At the date of registration of the disputed domain name Complainant had been established for 15 years and was well known, as evidenced in Annex A to the Complaint. Referring to paragraph 2 of the Policy, Respondent is in breach of their representations that their registration will not infringe upon a third party’s rights, that they are not registering the disputed domain name for an unlawful purpose and will not use the domain name in violation of any applicable laws or regulations. This responsibility lies solely with Respondent and therefore Respondent should have made the necessary checks for third party rights. An online search for Complainant’s mark FXCM would have revealed Complainant’s interest in the disputed domain name and made Respondent aware of Complainant’s intellectual property rights.
Complainant has had limited information from which to investigate Respondent’s true identity but believes that it is likely that Respondent has other infringing or potentially infringing domain names, as at least two of the domain names which they are associated with correspond to other forex providers:


Domain Name

Corresponding Trademark

Registration Number

Registration Date

Country of Trademark

fxtoptech.com

FXTOP (combined)

3887027

08-01-2002

FR

valtechfx.com

VALTECH

000883538

09-03-2000

IN

This coupled with the use of the domain names in Respondent’s portfolio would suggest that it is accustomed to registering domain names which take advantage of third party’s rights in order to lure Internet users to their own clone websites. Respondent produces these websites in such a manner that the speculative user looking for Complainant’s services would be fooled into thinking that they are in fact genuine websites.


Complainant’s allegations about Respondent’s bad faith are reinforced by the false WhoIs information supplied in order to afford “a cloak of anonymity”. Respondent’s use of the alias “John Doe” when registering the disputed domain name is a blatant attempt to avoid their true identity from being discovered given their fraudulent activities carried out in connection with the disputed domain name, behavior noted in Telstra Corporation v. Nuclear Marshmallows, WIPO Case No. D2000-0003 as clear evidence of bad faith: The deceptive nature of the entire modus operandi of a registrant supplying false information to hide his identity is itself evidence of bad faith”.
A look at the Respondent’s other domain names, registered using its email address, shows that they are in fact all registered using false information (Annex E to the Complaint) as they state that the registrant is “Company” apart from one domain name which shows information for an Lvan Vinkovskiy who Complainant believes is Respondent’s preferred website developer.
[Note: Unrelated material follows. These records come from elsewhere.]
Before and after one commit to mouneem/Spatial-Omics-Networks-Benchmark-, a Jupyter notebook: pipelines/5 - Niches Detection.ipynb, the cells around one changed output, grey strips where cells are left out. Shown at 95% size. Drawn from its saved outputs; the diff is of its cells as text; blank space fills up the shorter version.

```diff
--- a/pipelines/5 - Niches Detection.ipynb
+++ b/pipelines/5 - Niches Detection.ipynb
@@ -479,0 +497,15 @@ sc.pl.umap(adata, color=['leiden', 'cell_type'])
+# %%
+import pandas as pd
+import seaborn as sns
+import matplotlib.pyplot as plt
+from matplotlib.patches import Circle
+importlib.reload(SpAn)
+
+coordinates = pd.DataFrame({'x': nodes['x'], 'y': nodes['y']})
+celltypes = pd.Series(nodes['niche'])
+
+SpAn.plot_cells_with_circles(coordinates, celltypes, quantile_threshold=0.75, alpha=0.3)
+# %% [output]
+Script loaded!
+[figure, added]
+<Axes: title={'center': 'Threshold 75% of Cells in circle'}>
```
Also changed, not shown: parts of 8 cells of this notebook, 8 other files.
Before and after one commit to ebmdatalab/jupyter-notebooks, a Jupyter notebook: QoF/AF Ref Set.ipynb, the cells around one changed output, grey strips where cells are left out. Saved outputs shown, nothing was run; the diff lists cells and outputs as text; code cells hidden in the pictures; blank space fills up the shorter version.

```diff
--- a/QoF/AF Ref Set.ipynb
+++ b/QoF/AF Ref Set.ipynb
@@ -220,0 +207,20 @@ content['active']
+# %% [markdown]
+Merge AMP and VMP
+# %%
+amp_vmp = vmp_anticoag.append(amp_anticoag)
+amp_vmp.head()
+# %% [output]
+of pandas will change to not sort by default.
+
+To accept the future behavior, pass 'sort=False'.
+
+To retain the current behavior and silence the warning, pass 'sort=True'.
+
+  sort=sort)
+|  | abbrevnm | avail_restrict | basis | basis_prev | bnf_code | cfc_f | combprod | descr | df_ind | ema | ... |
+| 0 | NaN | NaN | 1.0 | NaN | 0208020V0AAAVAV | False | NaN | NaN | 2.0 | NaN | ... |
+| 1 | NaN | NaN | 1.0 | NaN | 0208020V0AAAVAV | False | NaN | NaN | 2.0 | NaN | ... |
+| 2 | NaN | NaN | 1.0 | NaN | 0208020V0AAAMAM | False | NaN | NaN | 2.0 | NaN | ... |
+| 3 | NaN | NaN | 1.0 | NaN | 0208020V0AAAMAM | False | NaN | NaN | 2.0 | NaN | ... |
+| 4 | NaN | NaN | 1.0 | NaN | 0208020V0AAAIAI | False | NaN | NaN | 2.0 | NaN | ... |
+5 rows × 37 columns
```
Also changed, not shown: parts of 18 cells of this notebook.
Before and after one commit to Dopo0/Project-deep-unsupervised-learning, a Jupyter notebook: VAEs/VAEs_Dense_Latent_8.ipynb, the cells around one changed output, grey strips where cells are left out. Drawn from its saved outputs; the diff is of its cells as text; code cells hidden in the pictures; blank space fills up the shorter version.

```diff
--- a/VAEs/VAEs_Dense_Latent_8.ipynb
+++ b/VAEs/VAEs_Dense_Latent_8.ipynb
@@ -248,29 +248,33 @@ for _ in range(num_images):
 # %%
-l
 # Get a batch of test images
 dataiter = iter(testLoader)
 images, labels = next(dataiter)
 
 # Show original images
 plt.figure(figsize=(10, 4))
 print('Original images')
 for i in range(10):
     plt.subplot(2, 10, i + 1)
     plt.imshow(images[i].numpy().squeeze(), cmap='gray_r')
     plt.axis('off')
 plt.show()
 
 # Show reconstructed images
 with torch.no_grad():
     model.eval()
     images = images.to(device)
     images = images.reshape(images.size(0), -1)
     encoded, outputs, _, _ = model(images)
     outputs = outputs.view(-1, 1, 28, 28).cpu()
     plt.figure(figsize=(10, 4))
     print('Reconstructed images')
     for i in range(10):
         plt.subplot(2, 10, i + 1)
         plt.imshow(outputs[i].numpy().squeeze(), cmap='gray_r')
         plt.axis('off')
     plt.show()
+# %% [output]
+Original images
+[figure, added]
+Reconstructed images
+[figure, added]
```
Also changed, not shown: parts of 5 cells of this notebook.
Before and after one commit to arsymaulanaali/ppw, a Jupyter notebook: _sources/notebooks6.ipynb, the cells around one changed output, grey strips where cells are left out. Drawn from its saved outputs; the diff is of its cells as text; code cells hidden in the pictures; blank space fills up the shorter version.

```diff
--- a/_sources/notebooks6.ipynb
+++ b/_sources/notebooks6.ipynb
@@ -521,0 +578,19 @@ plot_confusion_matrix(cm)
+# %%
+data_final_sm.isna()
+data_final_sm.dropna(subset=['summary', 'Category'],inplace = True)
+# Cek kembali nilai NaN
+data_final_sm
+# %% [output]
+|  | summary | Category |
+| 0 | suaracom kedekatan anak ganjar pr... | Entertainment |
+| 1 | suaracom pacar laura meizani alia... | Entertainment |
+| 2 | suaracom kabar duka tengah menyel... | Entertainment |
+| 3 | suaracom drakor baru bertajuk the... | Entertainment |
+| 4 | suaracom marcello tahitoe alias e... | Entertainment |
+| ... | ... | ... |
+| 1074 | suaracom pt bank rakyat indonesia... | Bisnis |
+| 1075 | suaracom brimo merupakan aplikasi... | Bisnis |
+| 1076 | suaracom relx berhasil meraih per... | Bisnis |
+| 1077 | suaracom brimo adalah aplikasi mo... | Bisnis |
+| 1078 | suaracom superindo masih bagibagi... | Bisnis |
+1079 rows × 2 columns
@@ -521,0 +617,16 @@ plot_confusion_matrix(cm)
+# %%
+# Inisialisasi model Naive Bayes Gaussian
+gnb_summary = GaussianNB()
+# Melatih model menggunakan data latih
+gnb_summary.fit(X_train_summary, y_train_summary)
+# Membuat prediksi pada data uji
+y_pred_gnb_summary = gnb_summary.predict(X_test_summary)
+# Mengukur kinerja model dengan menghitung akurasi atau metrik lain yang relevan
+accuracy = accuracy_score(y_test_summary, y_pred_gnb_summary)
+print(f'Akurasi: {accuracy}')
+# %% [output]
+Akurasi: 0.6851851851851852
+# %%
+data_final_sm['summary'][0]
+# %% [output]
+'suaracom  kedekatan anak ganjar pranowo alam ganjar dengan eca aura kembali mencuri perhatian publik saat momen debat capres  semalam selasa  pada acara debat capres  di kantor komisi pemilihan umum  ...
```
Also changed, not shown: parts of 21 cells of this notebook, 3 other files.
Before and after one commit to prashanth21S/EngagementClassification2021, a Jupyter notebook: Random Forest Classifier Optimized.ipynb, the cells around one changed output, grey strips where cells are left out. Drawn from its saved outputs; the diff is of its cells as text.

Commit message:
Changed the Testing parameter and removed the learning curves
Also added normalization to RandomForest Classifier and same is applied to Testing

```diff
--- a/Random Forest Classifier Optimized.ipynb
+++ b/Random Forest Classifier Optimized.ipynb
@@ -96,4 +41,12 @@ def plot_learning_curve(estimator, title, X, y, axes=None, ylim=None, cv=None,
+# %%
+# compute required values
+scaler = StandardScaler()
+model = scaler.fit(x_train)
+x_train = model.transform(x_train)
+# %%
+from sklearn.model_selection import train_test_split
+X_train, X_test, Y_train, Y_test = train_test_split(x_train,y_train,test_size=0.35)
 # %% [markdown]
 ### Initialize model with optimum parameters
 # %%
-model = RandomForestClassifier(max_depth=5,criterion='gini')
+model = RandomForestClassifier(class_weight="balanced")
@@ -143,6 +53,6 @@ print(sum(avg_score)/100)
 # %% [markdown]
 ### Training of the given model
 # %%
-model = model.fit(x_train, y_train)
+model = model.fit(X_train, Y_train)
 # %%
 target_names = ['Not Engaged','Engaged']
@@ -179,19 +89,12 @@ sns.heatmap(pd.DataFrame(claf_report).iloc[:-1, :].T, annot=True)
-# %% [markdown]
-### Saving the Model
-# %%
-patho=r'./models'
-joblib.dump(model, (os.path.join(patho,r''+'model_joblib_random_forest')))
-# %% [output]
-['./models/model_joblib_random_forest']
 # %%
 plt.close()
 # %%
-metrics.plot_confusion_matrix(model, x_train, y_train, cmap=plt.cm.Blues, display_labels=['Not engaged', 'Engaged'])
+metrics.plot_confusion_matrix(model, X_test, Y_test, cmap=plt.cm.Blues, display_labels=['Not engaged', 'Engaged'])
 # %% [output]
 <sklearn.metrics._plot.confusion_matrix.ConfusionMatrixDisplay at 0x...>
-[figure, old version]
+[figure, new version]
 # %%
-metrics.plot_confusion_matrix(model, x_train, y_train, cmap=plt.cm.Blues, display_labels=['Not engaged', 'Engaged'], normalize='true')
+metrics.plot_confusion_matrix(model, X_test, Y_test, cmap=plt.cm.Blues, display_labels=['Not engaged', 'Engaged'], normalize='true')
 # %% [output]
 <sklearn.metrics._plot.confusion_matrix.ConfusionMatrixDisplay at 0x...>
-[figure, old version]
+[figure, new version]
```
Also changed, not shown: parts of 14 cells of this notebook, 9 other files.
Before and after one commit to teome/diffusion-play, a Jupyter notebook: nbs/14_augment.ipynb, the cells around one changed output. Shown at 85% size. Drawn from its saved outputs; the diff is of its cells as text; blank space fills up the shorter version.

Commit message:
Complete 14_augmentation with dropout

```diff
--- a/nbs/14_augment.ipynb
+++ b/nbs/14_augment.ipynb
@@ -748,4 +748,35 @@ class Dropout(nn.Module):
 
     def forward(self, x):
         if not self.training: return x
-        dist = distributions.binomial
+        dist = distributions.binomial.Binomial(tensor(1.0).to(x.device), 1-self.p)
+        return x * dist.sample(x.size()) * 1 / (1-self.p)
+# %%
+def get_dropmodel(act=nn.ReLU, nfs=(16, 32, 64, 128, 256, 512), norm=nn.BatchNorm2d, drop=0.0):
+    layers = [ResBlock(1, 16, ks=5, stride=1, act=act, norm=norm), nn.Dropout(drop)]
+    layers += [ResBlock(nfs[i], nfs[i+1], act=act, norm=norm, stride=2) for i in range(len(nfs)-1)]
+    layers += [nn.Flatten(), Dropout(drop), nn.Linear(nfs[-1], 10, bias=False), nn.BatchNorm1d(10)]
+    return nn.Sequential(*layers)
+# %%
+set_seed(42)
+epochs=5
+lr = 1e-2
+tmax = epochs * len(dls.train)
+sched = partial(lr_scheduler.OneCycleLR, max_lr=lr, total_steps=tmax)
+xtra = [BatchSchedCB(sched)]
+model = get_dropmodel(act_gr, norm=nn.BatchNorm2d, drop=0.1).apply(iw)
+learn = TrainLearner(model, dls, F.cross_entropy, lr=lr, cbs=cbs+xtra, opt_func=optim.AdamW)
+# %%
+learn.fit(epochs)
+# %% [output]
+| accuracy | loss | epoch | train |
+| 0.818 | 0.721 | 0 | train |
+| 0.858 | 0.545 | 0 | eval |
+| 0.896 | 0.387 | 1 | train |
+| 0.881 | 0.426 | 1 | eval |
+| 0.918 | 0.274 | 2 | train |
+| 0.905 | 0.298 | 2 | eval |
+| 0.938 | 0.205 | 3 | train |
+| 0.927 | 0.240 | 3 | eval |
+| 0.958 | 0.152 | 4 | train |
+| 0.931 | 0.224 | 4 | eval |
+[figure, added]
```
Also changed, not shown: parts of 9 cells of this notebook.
These multiple registrations using inaccurate information show a clear intention to use the disputed domain name to deceive and potentially to commit fraud at the time of registration, hence the use of the alias John Doe for the WhoIs information.
Complainant fears that should Respondent retain control of the disputed domain name there is nothing to restrict Respondent from making use of the disputed domain name in this manner, as proven by the fact that this is how Respondent was previously using the disputed domain name since its registration. Finally, Complainant alleges that the change of use of the disputed domain name so that it no longer resolves to a website was for no other reason than to escape the Policy as Respondent was afraid of repercussions. However, the non-use of a domain name is still within the Policy as “…the concept of a domain name ‘being used in bad faith’ is not limited to positive action; inaction is within the concept.” (see Telstra Corporation v. Nuclear Marshmallows, WIPO Case No. D2000-0003). Given the other factors present regarding Respondent’s behavior and intentions there is a clear case for a finding of bad faith registration and use.

B. Respondent

Respondent did not reply to Complainant’s contentions.




6. Discussion and Findings




A. Identical or Confusingly Similar

Complainant has shown that it owns trademark rights in the FXCM mark. See section 4 above.


The Panel notes that the disputed domain name consists of the FXCM mark plus the term “anagement”, which together with the “m” letter in Complainant’s mark forms the word “management”. Thus, the disputed domain name incorporates Complainant`s mark in its entirety, just adding a generic term and the gTLD “.com”. It is well established that such additions are inapt to distinguish a domain name from a mark. See WIPO Overview of WIPO Panel Views on Selected UDRP Questions, Second Edition (“WIPO Overview 2.0”), paragraph 1.2. Accordingly, the Panel finds that the disputed domain name is confusingly similar to Complainant’s mark.

B. Rights or Legitimate Interests

Complainant contends that Respondent has registered and is making use of the disputed domain name with mal intent. Complainant has never had dealings or an affiliation with Respondent. Complainant never granted Respondent a license or permission for the use of Complainant’s mark within the disputed domain name, or for any other purpose. Complainant has not been able to locate any trademarks for FXCM registered in favor of Respondent, which leads Complainant to the presumption that Respondent does not have any registered trademarks.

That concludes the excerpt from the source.